Work required: Look through the data below, and copy each line that carries the word "components".

Excerpted data:
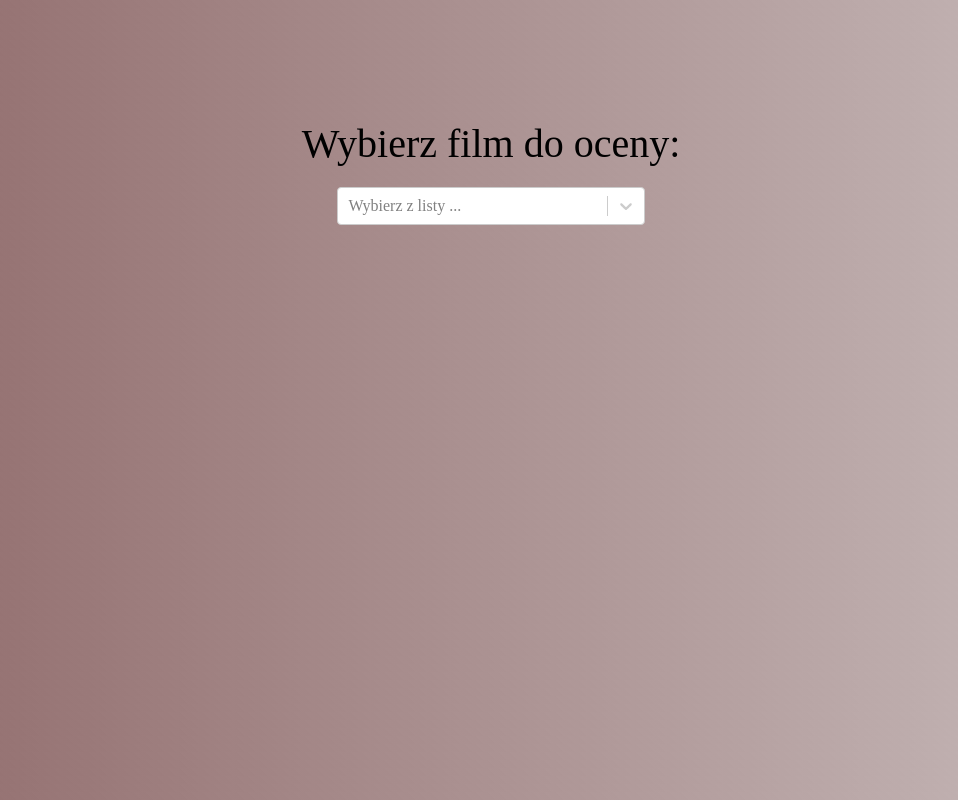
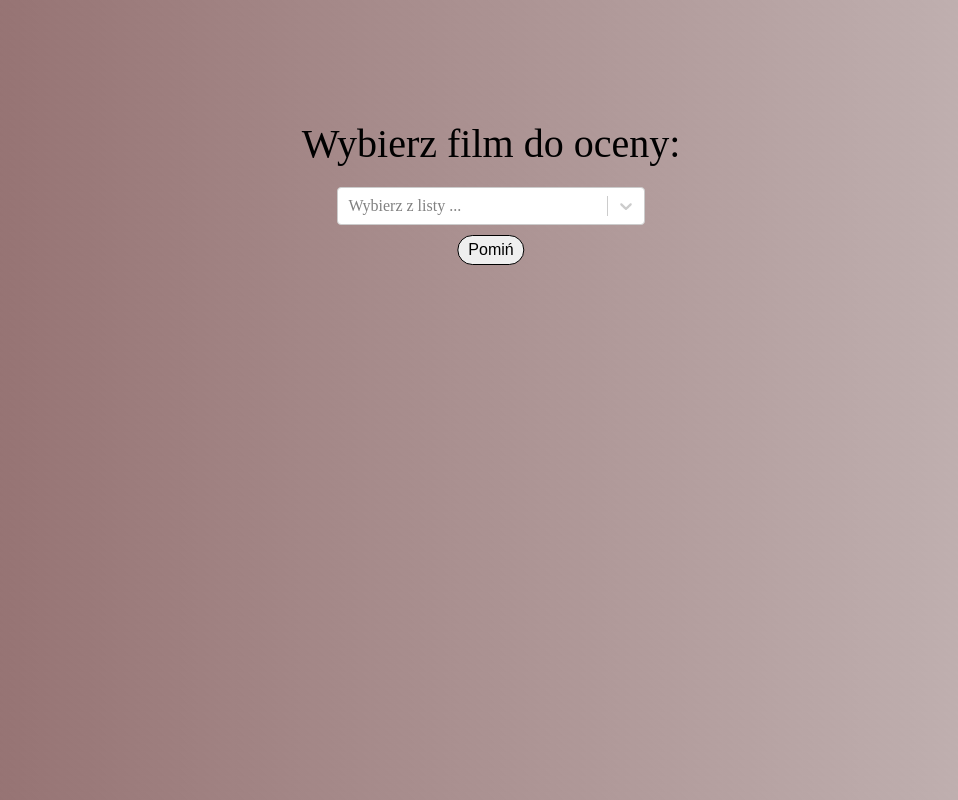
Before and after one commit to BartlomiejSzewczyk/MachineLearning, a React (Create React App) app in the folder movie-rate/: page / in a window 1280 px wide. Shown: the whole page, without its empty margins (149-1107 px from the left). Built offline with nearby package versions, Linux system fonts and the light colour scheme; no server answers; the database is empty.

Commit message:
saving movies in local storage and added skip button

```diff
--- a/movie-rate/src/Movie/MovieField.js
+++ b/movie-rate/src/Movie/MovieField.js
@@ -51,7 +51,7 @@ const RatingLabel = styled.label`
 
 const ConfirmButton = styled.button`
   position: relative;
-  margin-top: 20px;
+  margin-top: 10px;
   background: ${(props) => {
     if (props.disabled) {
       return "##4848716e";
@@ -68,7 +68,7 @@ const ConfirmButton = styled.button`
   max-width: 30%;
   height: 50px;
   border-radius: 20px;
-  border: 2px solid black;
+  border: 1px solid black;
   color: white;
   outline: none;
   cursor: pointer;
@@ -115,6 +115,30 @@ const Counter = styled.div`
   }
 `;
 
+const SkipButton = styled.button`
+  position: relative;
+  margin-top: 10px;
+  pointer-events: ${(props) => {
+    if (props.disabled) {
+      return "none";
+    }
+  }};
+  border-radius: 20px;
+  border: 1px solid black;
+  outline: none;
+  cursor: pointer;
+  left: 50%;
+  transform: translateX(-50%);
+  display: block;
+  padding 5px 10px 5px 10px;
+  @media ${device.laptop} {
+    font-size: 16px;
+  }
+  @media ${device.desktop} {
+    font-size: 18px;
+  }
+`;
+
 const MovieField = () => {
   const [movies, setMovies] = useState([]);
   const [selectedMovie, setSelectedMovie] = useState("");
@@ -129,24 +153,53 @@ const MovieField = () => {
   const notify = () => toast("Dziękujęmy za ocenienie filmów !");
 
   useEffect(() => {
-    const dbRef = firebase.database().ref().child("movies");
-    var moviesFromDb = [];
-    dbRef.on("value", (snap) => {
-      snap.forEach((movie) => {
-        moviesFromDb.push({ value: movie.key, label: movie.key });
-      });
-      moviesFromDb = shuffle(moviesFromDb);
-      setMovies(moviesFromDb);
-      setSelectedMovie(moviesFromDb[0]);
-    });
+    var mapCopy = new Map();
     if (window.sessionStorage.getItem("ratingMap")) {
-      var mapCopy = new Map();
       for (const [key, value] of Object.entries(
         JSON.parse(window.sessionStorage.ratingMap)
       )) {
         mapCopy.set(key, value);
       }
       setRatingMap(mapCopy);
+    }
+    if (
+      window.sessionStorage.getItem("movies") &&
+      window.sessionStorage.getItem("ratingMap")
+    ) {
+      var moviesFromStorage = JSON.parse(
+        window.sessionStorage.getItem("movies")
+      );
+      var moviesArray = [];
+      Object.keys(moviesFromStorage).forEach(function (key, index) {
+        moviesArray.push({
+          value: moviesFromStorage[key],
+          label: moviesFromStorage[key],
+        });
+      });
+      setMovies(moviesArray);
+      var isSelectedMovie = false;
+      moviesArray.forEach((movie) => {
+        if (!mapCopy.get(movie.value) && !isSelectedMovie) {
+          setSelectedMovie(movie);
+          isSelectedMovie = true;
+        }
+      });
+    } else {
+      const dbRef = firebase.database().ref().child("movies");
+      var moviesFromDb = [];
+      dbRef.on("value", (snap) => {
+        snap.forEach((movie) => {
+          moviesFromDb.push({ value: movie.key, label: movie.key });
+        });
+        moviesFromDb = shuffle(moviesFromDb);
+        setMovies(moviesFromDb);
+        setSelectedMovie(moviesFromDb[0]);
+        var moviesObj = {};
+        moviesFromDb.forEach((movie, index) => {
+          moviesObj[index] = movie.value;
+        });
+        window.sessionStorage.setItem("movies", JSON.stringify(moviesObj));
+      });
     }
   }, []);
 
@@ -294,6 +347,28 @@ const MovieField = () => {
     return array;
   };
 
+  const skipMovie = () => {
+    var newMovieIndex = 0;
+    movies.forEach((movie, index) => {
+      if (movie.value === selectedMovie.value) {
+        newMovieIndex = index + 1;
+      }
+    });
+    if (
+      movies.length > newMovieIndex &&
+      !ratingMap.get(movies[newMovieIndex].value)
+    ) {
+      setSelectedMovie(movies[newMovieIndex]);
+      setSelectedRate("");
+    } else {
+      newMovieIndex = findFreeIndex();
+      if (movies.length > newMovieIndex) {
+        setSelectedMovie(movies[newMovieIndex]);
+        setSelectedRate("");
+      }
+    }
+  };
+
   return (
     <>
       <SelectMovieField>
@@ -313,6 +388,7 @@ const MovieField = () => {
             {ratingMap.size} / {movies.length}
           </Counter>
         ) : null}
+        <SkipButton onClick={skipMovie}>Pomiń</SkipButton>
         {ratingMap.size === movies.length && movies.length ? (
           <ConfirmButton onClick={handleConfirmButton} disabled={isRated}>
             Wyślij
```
* * *
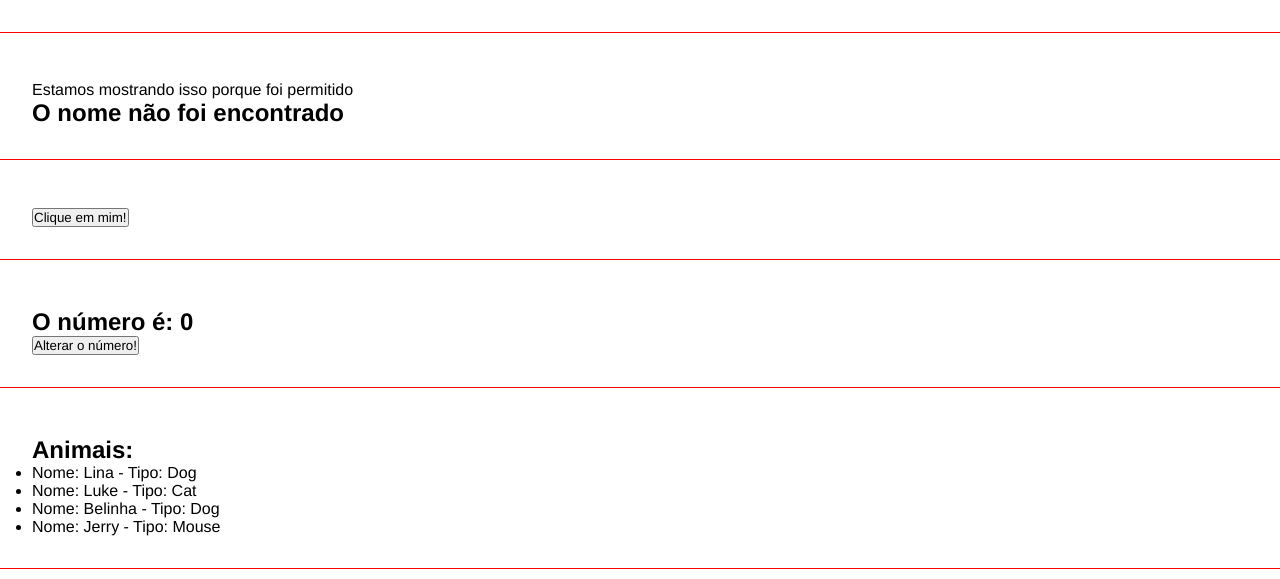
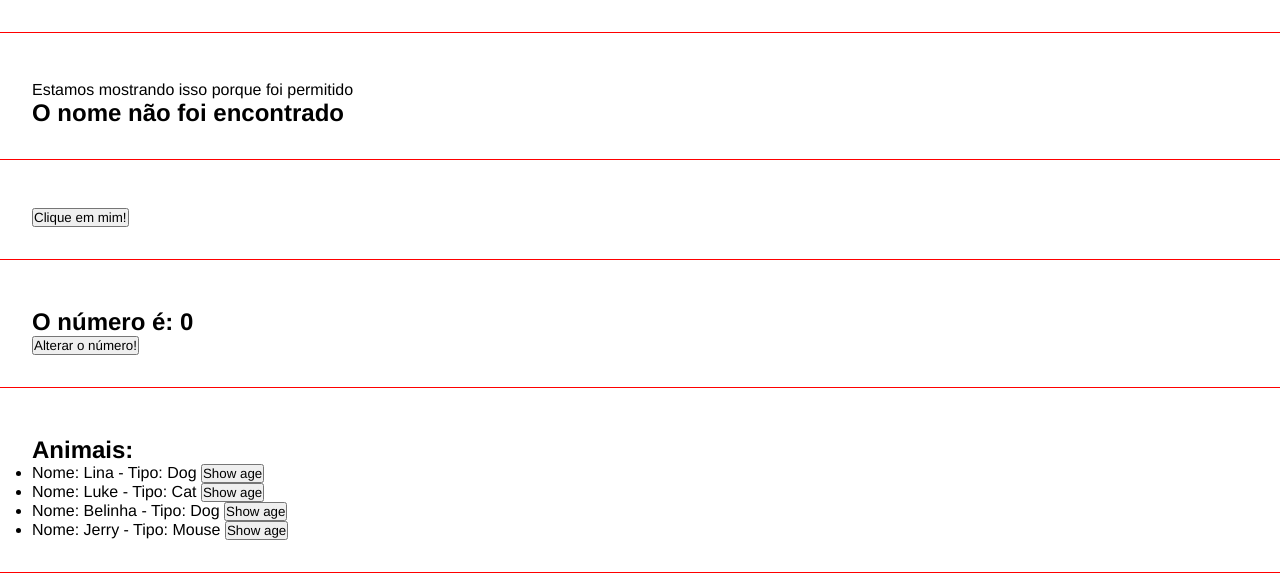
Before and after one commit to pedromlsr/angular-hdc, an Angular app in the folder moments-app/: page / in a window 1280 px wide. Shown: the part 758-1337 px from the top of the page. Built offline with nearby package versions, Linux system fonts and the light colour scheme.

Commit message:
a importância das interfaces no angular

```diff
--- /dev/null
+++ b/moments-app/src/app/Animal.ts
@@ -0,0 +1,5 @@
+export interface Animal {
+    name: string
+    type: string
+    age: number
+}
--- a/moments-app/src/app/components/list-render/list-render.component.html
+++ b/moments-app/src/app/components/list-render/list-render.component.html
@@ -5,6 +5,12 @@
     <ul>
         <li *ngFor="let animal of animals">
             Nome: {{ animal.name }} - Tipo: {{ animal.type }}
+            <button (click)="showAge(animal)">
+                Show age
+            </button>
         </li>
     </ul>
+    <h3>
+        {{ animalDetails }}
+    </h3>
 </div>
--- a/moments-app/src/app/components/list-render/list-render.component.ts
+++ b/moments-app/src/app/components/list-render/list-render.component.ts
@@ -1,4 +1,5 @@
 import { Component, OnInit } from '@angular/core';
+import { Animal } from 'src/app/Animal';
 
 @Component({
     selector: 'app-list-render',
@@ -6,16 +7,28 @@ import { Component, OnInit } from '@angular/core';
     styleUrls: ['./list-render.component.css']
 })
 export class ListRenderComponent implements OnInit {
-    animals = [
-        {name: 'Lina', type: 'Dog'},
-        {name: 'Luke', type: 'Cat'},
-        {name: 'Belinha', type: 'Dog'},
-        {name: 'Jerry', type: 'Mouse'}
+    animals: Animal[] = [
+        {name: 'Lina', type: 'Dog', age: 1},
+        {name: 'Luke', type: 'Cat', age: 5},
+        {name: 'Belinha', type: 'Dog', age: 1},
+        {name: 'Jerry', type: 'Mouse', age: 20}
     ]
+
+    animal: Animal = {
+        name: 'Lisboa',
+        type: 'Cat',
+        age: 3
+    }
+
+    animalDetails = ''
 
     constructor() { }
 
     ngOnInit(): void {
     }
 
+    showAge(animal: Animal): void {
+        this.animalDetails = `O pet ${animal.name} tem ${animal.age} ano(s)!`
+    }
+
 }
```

Solution:
--- a/moments-app/src/app/components/list-render/list-render.component.html
+++ b/moments-app/src/app/components/list-render/list-render.component.html
--- a/moments-app/src/app/components/list-render/list-render.component.ts
+++ b/moments-app/src/app/components/list-render/list-render.component.ts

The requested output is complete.